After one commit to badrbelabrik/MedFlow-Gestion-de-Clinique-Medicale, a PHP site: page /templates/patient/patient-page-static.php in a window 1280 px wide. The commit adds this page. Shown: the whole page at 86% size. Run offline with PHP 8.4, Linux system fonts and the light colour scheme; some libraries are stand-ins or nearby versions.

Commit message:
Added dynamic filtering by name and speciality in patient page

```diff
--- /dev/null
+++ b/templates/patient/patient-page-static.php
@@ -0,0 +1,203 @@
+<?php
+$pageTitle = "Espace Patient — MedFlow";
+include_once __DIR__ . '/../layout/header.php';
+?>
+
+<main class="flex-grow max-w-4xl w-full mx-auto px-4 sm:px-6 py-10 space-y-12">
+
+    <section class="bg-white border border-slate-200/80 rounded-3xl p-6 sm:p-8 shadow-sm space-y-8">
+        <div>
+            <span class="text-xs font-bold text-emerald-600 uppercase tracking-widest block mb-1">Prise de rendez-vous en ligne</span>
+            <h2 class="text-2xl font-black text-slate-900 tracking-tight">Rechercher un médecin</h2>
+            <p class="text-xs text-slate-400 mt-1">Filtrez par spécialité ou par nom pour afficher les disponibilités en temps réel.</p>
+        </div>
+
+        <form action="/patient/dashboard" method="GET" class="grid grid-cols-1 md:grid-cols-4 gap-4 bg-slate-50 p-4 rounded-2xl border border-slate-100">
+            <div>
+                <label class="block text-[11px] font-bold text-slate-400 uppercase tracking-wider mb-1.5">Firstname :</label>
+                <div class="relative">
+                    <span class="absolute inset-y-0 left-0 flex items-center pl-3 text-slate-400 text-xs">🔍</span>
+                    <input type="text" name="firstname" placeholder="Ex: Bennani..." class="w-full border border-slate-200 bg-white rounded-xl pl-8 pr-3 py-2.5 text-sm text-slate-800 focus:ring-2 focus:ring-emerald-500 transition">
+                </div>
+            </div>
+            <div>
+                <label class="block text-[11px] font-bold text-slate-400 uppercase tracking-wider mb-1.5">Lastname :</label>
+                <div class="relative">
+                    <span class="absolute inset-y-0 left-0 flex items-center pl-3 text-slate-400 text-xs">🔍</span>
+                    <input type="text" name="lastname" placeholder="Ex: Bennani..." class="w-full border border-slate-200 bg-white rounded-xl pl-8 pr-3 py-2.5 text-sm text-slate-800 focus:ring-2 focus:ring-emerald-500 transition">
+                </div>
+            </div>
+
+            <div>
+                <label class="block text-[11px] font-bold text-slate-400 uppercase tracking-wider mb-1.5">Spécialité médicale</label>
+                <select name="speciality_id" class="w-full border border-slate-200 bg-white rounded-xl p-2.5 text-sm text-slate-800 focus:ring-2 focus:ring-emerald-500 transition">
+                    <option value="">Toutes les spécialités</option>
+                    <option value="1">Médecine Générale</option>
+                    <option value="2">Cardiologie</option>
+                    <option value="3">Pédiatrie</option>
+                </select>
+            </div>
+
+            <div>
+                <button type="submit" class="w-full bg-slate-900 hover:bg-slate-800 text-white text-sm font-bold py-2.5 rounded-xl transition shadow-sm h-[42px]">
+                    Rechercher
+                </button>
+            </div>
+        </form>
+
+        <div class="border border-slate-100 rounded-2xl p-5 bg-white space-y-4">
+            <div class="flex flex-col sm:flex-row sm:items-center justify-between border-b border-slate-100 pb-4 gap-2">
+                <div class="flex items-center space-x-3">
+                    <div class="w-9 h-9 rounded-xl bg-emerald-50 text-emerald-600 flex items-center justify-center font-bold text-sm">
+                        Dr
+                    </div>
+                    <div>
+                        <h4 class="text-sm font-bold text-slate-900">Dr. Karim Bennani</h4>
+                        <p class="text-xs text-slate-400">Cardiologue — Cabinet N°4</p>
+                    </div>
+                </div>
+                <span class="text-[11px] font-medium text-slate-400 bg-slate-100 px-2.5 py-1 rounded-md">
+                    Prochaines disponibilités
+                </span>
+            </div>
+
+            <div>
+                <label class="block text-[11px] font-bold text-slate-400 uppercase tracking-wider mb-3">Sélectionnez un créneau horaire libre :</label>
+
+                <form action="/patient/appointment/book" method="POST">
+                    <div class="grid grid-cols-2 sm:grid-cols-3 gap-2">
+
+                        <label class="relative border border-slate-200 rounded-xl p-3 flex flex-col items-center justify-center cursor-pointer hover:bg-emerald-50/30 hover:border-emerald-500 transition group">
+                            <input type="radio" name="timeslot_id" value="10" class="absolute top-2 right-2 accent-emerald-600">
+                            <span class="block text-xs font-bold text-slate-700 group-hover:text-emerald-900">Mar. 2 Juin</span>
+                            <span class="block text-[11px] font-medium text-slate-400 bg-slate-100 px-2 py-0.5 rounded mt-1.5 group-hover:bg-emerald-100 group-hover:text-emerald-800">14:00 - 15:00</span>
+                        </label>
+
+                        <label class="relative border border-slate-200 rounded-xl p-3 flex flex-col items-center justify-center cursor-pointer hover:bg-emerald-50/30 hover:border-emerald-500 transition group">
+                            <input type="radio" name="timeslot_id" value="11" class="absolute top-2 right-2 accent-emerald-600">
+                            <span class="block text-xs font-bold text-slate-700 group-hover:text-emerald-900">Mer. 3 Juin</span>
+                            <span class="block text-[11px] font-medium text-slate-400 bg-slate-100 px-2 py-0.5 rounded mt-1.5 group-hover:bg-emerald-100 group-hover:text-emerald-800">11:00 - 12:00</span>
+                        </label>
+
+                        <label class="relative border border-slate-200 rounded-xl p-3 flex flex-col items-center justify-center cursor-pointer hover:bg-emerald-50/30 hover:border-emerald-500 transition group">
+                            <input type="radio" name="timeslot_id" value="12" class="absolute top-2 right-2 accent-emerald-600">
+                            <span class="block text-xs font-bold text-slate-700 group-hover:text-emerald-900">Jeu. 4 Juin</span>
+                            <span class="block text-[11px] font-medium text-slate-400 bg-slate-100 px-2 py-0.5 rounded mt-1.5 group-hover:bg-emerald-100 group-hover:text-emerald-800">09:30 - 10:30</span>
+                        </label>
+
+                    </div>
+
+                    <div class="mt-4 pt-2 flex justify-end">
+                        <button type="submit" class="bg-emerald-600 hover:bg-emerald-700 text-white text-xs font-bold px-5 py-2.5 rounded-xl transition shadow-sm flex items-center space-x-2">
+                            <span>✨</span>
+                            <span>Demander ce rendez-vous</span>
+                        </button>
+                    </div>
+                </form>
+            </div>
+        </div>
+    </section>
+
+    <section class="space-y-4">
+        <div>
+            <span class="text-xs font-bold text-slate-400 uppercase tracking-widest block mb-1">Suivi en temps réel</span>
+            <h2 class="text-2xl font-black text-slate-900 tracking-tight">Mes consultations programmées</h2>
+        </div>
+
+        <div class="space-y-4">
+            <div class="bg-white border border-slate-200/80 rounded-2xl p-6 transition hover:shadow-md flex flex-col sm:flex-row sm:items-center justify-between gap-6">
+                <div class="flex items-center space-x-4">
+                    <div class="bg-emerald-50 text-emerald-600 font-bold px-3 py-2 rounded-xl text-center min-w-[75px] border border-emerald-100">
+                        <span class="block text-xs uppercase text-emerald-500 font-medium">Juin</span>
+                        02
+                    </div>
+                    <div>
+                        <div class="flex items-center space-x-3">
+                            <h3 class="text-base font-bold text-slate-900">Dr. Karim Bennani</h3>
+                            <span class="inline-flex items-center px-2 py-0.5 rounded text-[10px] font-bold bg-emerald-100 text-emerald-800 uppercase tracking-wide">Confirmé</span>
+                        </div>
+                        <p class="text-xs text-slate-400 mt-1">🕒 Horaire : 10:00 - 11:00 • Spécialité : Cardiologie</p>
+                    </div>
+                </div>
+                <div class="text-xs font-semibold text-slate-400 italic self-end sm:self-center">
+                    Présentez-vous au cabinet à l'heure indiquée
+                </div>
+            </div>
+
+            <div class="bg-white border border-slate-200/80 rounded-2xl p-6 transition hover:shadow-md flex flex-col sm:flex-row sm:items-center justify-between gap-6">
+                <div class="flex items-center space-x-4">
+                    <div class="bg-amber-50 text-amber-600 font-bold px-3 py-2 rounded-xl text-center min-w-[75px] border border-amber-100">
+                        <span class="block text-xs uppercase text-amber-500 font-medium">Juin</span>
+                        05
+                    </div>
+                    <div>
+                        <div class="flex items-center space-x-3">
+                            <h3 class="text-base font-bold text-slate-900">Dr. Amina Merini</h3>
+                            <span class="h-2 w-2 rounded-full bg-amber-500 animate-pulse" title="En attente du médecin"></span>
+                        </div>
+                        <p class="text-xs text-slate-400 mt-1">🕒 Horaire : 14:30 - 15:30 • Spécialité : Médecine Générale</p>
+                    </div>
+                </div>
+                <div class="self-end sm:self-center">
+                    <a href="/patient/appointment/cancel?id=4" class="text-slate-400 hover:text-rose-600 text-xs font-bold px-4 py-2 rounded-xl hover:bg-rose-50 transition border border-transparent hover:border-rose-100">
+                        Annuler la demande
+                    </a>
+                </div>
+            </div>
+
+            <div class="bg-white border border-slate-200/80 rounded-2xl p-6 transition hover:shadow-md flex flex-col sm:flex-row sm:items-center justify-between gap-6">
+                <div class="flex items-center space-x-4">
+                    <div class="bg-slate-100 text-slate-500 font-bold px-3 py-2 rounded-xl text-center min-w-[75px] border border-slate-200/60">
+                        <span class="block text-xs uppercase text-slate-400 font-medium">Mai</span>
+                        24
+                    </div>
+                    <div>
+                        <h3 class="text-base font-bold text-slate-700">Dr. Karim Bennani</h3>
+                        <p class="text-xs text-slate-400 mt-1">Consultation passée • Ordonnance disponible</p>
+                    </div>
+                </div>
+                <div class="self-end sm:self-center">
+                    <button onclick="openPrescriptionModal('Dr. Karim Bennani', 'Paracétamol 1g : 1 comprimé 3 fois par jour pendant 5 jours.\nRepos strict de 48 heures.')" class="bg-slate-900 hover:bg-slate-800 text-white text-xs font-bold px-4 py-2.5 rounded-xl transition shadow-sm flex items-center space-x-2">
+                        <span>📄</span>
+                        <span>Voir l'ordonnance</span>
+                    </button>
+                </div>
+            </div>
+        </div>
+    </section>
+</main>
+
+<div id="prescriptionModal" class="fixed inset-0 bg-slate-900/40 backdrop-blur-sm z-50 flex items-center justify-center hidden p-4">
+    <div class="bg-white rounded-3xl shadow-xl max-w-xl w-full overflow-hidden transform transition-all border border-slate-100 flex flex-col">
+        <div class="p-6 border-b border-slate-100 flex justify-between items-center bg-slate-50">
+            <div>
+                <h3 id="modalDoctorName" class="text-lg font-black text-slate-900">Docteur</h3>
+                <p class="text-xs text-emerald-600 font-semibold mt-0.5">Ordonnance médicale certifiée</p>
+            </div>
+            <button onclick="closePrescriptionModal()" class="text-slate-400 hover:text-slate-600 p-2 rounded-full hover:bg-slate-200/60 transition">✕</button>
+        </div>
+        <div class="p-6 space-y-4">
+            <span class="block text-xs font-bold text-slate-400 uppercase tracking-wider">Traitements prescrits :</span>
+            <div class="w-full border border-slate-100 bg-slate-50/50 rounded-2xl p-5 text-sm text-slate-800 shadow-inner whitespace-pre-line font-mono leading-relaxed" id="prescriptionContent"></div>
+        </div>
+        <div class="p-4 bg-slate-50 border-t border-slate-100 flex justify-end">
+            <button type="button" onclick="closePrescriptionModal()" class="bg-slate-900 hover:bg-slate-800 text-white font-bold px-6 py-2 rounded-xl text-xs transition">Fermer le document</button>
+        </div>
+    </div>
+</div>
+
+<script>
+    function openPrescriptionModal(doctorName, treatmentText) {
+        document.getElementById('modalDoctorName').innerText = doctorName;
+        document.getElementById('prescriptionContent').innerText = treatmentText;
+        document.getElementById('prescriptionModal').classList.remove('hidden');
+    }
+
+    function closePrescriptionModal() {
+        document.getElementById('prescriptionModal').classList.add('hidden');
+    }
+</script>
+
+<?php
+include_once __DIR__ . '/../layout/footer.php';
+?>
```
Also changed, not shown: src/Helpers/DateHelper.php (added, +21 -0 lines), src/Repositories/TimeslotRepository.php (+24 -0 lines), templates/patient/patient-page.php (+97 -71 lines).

________________________________________

## YOUR TASK
In the records above, find every line containing the word "option" and show it.

## RESULT
+                    <option value="">Toutes les spécialités</option>
+                    <option value="1">Médecine Générale</option>
+                    <option value="2">Cardiologie</option>
+                    <option value="3">Pédiatrie</option>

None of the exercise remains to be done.